Mt. Kinugasa is one of the highest mountains rising from the plain east of Lake Biwa. It extends from north to south with a long ridge along its top. At 432 m, it’s significantly higher than its near neighbour, Mt. Azuchi which is only 198 m high. Both mountains were home to the most formidable castles of their time, and you can still see the ruins of the castles today.
In the early days of Buddhism in Japan, many temples were built on mountaintops, both to ensure the seclusion required for religious practice, as well as for defence against hostile forces. On the mountaintop of Mt. Kinugasa was a temple called Kannon-ji, around which the monks built major earthworks.
It’s not known when the temple was converted into a secular fortress, although it’s mentioned in the Taiheiki historical chronicle as a base during the period of the Northern and Southern dynasties in 1335. It was the base castle of the Sasaki clan of the Ōmi Genji, and later of the Rokkaku clan, military governors of Ōmi. It was part of a network of castles with Wadayama Castle, Saso Castle, Mitsukuri Castle, and Chōkōji Castle as subsidiary bases.
On the slope on the southern end there was an earthwork enclosure where residences of vassals and provincial lords were arranged. It was unique among medieval castles in having many stone walls, even before the later Azuchi Castle, which is considered innovative for its defences all of stone. In the period from 1530 to 1550, a castle town was established, and a public market was held at a temple there. In the area surrounding the castle was Lake Biwa and the Dainaka Lake, the Tōsandō Road from Mino to Kyōto, and the Happū Kaidō Road linking the Chōkōji settlement and Ise. Consequently the castle was well-positioned to control these strategic thoroughfares.
The castle occasionally changed hands in fighting between factions of the Rokkaku Clan who were supporting different factions in the Imperial and Shogunal conflicts from the 1300s to 1500s, and the castle was the scene of several sieges. In 1532, the castle was substantially renovated to welcome Ashikaga Yoshiharu, the twelfth Shogun. A poet who visited the castle in 1544 was served tea with elegant utensils from China in splendid surroundings. In 1550, additional stone walls were built in response to the advent of guns, and the castle was provided with small cannons.

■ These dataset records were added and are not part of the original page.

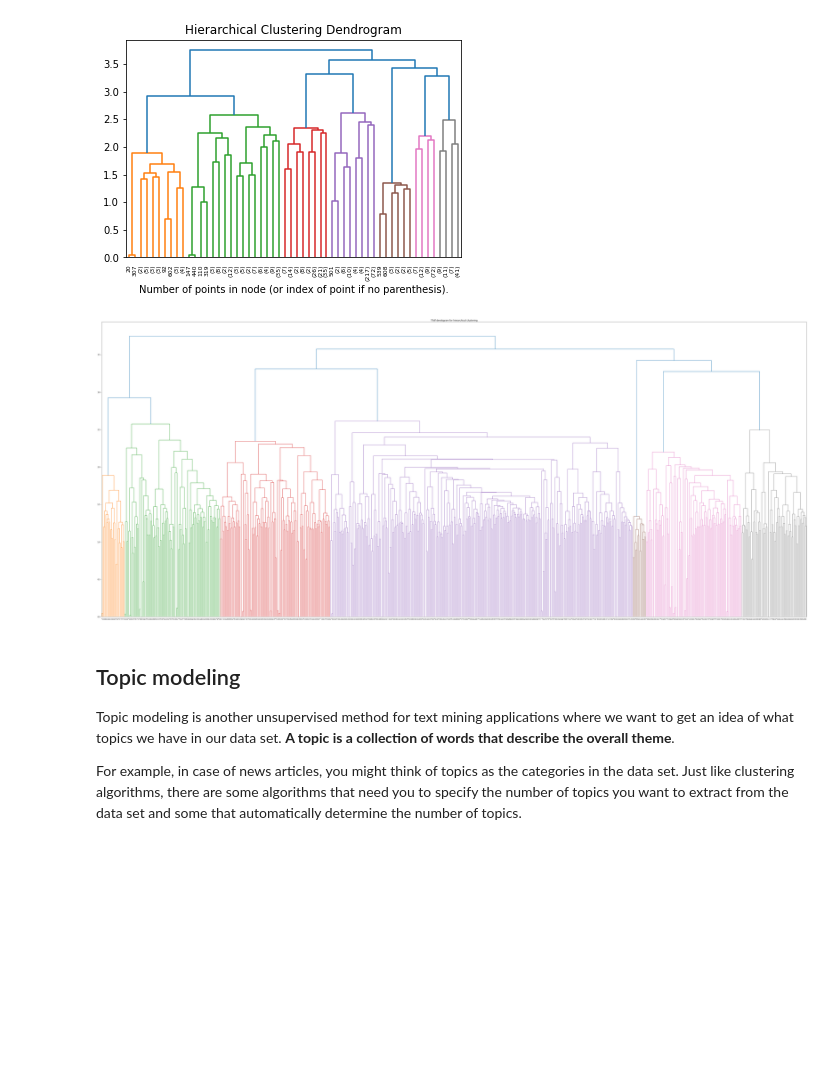
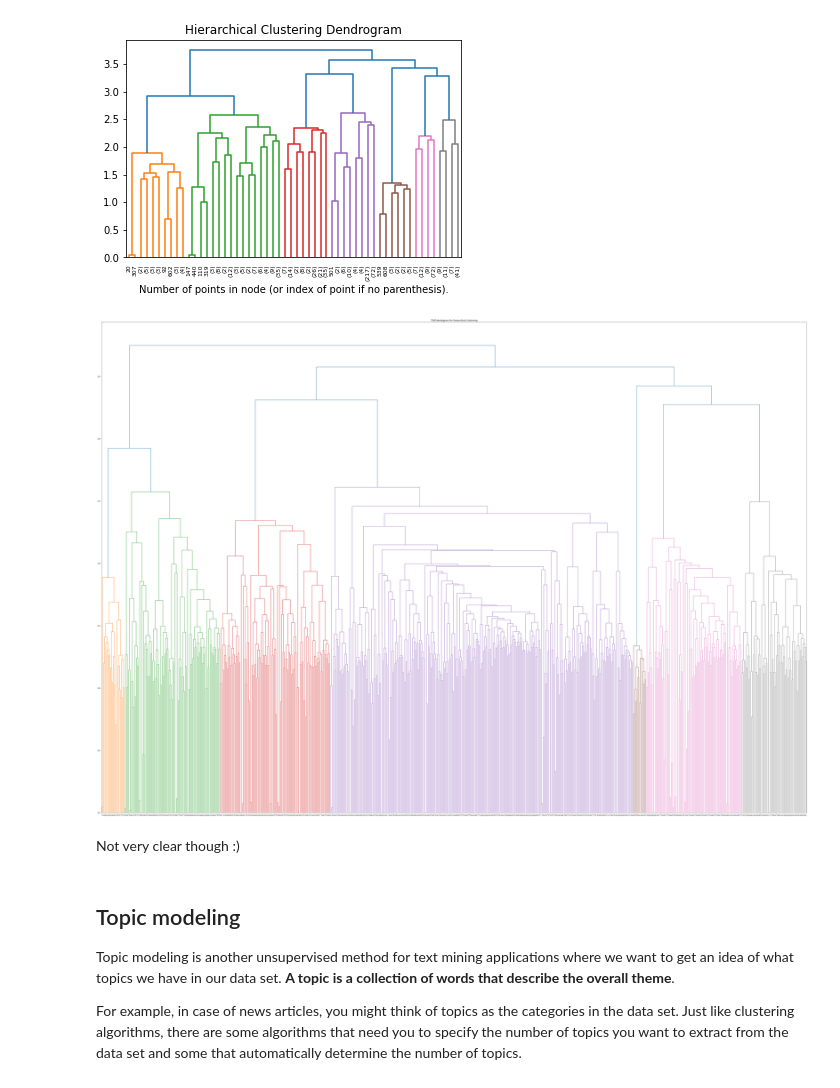
Before and after one commit to davidebonaglia/NLPandTextMining, a Jupyter notebook: Code/4. text clustering.ipynb, the cells around one changed output. Saved outputs shown, nothing was run; the diff lists cells and outputs as text; code cells hidden in the pictures; blank space fills up the shorter version.

```diff
--- a/Code/4. text clustering.ipynb
+++ b/Code/4. text clustering.ipynb
@@ -307,13 +276,15 @@ plt.show()
 # %%
 # here is another way of plotting the hc using the scipy library
 
 import scipy.cluster.hierarchy as shc
 
-plt.figure(figsize=(70, 30))
+plt.figure(figsize=(70, 50))
 plt.title("Tfidf dendogram for hierarchical clustering")
 dend = shc.dendrogram(shc.linkage(tfidf_matrix.toarray(), method='ward'))
 # %% [output]
-[figure, old version]
+[figure, new version]
+# %% [markdown]
+Not very clear though :)
 # %% [markdown]
 ## Topic modeling
 
```
Also changed, not shown: parts of 7 cells of this notebook.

In 1568, when Oda Nobunaga led an army to Kyoto in support of Ashikaga Yoshiaki, the Rokkaku clan opposed him. When the subsidiary Mitsukuri and Wadayama Castles fell to Nobunaga, the Rokkaku fled Kannonji Castle and it fell to Nobunaga bloodlessly. Nobunaga appears to have used the castle himself for a while, before building an imposing castle in a more modern style in 1576, on Mt. Azuchi, a small mountain adjoining Mt. Kinugasa to the west.
Although Kannonji Castle was one of the largest castles in Japan, apparently it lacked basic defences such as simple hardened gateways or vertically oriented ditches. Consequently it’s inferred that the castle had a more political than military function. The defensive strategy of the Rokkaku during the Warring States period was to intercept external enemies at a perimeter extending far from the castle. From an attack in 1496 to the defeat by Oda Nobunaga, the castle was not attacked by an external enemy for seventy years. When the Rokkaku clan were occasionally forced to surrender the castle, rather than undertaking full-scale sieges, they rebuilt their power and retook it using various stratagems, until Nobunaga finally deprived them of their territory.
There are several hiking trails up and across the mountain. One route starts at Kuwanomi Temple near the Azuchi Archaeological Museum, and follows a long series of stone steps, arriving in the middle of the castle ruins. There’s a 300-yen charge to see the temple and use this route. Another path goes up a long flight of stone steps from Hiyoshi Shrine to the impressive Kannonshō-ji Temple, from whence the path continues up to the ruins. A further hiking trail goes up the southeastern flank of the mountain and follows the ridge down at the northern end, taking in many of the salient features of the castle remains.
The ruins of the castle are designated as a national historical site, although the ruins are very poorly signposted. Impressive stone walls are distributed in areas corresponding to the main enclosure and the residences of the lord and his main vassals. On the south side of the hill, there’s a high wall topped with a level area where tall white banners flap and snap in the breeze. A magnificent view extends for tens of miles, encompassing other castle sites such as Chōkōji. At frequent intervals, bright white Shinkansen trains cross the plain with a roaring sound.